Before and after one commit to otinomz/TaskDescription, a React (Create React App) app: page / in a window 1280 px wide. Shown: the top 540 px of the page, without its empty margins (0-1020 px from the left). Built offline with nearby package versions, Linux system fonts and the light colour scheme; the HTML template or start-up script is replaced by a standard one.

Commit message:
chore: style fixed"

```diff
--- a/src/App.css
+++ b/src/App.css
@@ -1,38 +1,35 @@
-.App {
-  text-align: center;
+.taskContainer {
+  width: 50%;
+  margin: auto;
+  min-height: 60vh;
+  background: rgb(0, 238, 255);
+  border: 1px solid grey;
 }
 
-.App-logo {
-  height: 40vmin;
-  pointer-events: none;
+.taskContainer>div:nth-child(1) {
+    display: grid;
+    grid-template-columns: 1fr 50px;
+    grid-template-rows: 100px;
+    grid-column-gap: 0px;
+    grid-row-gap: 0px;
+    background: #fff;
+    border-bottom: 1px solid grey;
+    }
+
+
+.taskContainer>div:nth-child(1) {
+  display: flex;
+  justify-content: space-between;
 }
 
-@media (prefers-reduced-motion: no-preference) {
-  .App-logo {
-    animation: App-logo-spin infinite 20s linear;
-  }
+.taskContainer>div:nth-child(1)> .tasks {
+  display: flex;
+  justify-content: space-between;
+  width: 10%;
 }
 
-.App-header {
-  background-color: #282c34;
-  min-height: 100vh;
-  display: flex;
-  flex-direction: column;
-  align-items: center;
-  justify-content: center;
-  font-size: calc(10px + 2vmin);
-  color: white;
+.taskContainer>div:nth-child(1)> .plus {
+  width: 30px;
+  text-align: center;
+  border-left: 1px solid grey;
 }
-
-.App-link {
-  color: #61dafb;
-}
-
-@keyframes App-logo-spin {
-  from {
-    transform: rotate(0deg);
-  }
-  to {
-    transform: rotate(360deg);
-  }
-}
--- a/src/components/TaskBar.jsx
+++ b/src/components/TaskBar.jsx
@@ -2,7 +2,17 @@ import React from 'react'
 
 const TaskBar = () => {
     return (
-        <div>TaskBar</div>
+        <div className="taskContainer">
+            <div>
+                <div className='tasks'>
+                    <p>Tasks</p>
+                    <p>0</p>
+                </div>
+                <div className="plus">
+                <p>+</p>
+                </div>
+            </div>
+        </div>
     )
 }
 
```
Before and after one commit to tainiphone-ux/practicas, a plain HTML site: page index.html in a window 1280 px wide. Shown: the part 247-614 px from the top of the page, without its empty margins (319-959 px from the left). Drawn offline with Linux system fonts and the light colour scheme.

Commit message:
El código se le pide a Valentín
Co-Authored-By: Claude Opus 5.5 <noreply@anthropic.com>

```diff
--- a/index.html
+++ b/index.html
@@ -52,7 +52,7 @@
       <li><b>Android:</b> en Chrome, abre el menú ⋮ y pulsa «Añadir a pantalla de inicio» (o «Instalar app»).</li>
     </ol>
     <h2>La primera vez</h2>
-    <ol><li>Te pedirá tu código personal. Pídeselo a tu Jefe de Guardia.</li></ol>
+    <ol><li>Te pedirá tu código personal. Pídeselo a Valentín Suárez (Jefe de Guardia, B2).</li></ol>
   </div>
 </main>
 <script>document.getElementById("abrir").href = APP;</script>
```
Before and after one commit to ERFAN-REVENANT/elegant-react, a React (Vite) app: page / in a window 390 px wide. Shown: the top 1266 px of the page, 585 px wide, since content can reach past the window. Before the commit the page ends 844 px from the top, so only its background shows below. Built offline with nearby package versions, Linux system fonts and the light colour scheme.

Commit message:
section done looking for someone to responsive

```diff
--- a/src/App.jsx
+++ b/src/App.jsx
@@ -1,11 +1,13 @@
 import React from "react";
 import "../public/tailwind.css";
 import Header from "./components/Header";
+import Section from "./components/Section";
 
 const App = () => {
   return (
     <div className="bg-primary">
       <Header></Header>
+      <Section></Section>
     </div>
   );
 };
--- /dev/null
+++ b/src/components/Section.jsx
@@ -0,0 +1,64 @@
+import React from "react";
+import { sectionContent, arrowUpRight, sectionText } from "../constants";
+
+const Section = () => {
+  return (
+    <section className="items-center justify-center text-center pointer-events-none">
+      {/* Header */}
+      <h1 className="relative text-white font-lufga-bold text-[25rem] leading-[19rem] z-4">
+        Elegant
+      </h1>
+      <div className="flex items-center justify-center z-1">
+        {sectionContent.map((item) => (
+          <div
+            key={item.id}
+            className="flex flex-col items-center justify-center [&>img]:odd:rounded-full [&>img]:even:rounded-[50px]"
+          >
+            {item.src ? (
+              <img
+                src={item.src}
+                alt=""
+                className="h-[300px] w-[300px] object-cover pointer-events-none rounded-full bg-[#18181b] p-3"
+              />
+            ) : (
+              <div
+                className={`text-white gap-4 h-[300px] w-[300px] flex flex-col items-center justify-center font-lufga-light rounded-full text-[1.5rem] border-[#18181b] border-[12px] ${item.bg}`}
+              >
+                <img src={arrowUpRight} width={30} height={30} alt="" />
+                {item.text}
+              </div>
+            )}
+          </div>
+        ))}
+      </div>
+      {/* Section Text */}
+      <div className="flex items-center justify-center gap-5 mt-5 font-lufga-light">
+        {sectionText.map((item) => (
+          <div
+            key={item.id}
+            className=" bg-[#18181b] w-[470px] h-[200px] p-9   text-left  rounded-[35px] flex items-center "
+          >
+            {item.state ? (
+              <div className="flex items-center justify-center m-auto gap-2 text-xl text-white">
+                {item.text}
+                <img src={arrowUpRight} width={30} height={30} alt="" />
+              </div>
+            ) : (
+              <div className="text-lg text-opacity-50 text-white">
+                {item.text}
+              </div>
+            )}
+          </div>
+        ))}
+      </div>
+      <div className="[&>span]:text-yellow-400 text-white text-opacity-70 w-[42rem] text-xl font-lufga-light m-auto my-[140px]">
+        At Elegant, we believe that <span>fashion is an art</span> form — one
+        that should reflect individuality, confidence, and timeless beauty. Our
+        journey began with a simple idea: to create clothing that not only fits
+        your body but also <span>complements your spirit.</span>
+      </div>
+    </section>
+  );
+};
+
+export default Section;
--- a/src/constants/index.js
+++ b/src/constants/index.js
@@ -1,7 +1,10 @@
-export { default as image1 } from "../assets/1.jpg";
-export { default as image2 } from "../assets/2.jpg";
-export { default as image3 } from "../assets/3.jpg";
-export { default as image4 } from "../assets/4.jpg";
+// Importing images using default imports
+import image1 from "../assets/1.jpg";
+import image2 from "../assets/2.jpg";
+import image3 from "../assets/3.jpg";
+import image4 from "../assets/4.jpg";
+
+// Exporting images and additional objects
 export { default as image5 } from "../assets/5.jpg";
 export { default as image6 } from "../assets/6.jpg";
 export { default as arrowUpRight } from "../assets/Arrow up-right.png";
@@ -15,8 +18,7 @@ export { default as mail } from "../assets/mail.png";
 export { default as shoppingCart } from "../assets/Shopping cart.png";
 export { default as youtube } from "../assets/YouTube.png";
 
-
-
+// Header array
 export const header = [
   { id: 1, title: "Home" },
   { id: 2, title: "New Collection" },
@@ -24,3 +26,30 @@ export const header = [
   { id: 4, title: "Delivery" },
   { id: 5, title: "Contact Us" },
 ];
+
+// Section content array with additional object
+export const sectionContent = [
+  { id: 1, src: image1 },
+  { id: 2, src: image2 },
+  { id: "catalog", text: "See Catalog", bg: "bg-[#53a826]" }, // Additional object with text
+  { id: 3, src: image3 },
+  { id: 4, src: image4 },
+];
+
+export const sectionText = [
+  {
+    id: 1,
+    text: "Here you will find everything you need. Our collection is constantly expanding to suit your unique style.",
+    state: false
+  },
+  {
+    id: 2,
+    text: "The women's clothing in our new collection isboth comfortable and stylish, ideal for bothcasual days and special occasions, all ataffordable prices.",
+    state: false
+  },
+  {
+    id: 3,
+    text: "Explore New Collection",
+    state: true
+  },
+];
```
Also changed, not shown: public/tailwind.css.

WHAT NEEDS TO BE DONE —
The job here is to find each line above with the word "background" and copy it.

ANSWER FOR THE TASK —
+  background: rgb(0, 238, 255);
+    background: #fff;
-  background-color: #282c34;
Before and after one commit to ERFAN-REVENANT/elegant-react, a React (Vite) app: page / in a window 390 px wide. Shown: the top 1266 px of the page, 585 px wide, since content can reach past the window. Before the commit the page ends 844 px from the top, so only its background shows below. Built offline with nearby package versions, Linux system fonts and the light colour scheme.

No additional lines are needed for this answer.